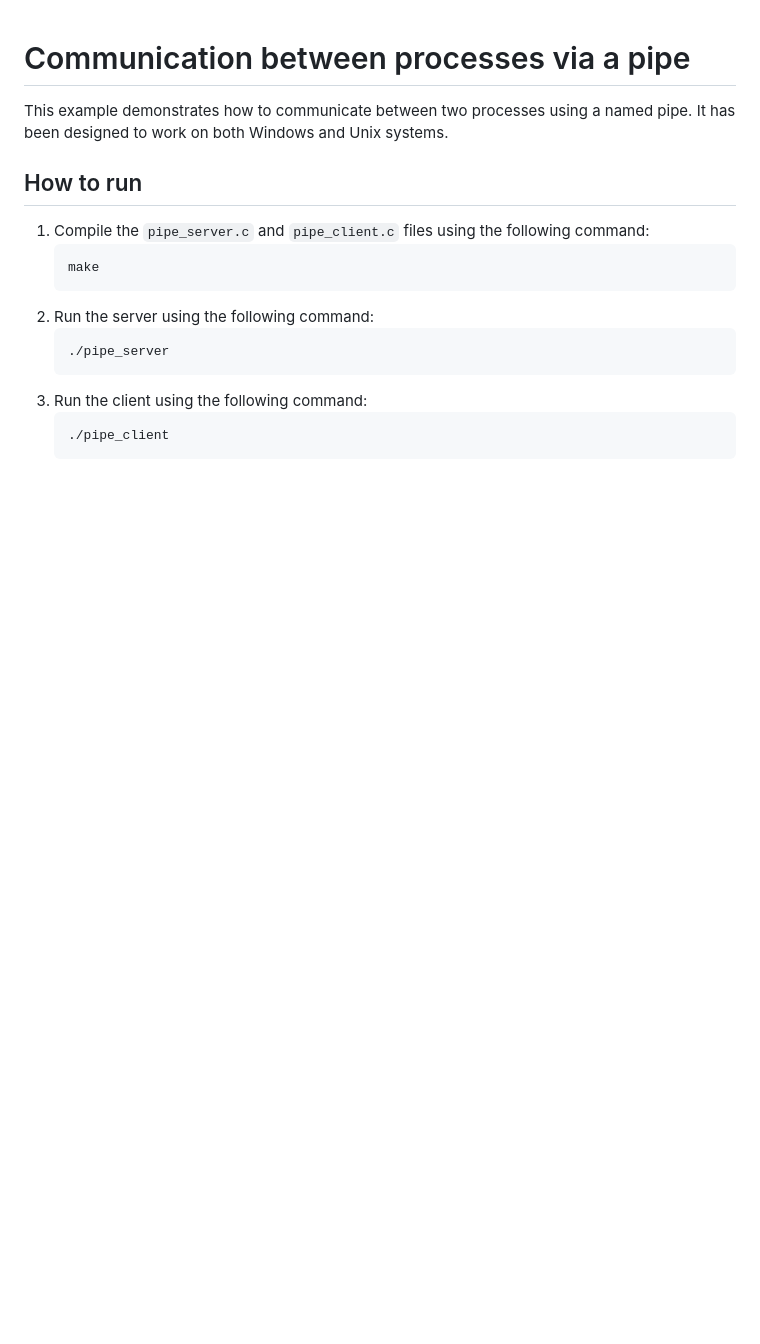
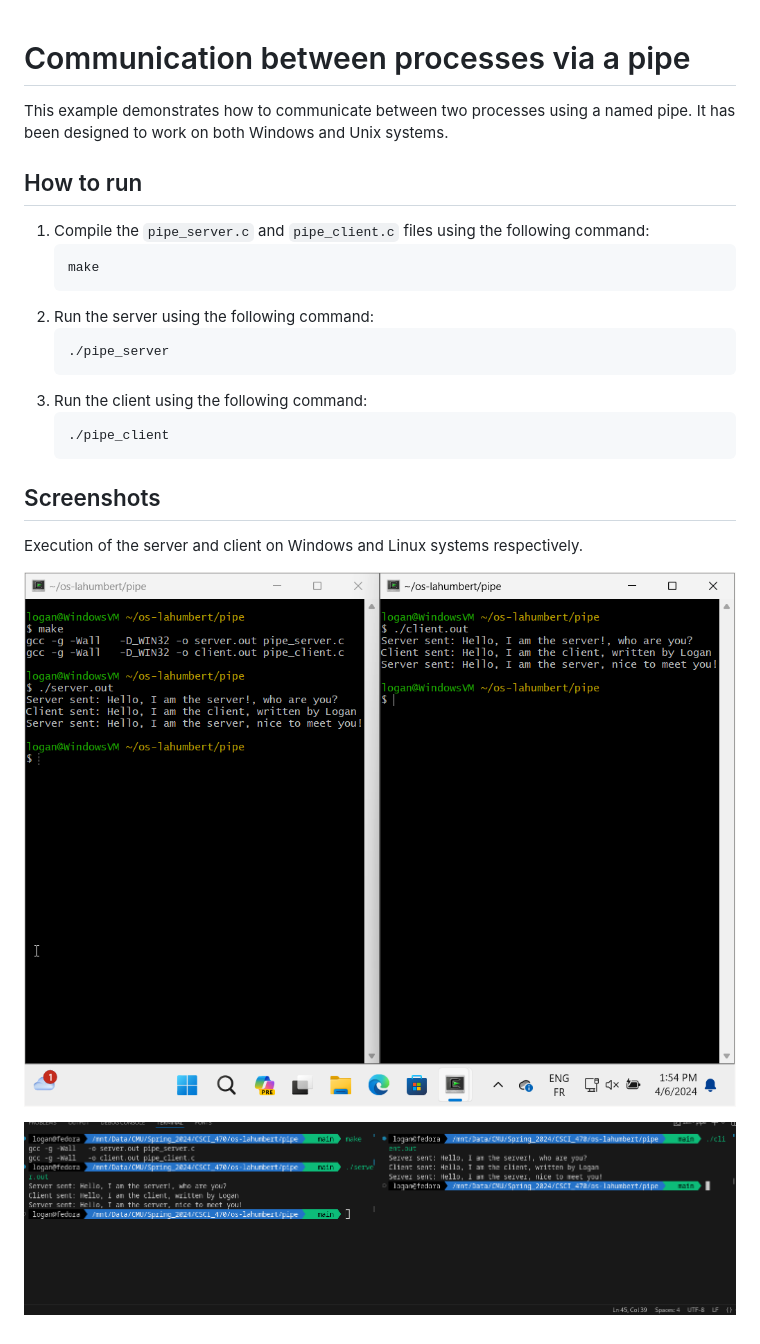
Before and after one commit to Logan-Developer/os-lahumbert, a Markdown page: pipe/README.md, the part around the change. Drawn GitHub-style; pictures changed too: pipe/screenshots/pipe_execution_linux.png (added), pipe/screenshots/pipe_execution_windows.png (added); blank space fills up the shorter version.

Commit message:
pipe: add screenshots

````diff
--- a/pipe/README.md
+++ b/pipe/README.md
@@ -17,3 +17,10 @@ It has been designed to work on both Windows and Unix systems.
     ```bash
     ./pipe_client
     ```
+
+## Screenshots
+Execution of the server and client on Windows and Linux systems respectively.
+
+![Execution on Windows](screenshots/pipe_execution_windows.png)
+
+![Execution on Linux](screenshots/pipe_execution_linux.png)
````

- - - - -

_DIRECTIONS_
Please repeat all of the data exactly, excluding images.

_SOLUTION TO THE EXERCISE_
Before and after one commit to Logan-Developer/os-lahumbert, a Markdown page: pipe/README.md, the part around the change. Drawn GitHub-style; pictures changed too: pipe/screenshots/pipe_execution_linux.png (added), pipe/screenshots/pipe_execution_windows.png (added); blank space fills up the shorter version.

Commit message:
pipe: add screenshots

````diff
--- a/pipe/README.md
+++ b/pipe/README.md
@@ -17,3 +17,10 @@ It has been designed to work on both Windows and Unix systems.
     ```bash
     ./pipe_client
     ```
+
+## Screenshots
+Execution of the server and client on Windows and Linux systems respectively.
+
+![Execution on Windows](screenshots/pipe_execution_windows.png)
+
+![Execution on Linux](screenshots/pipe_execution_linux.png)
````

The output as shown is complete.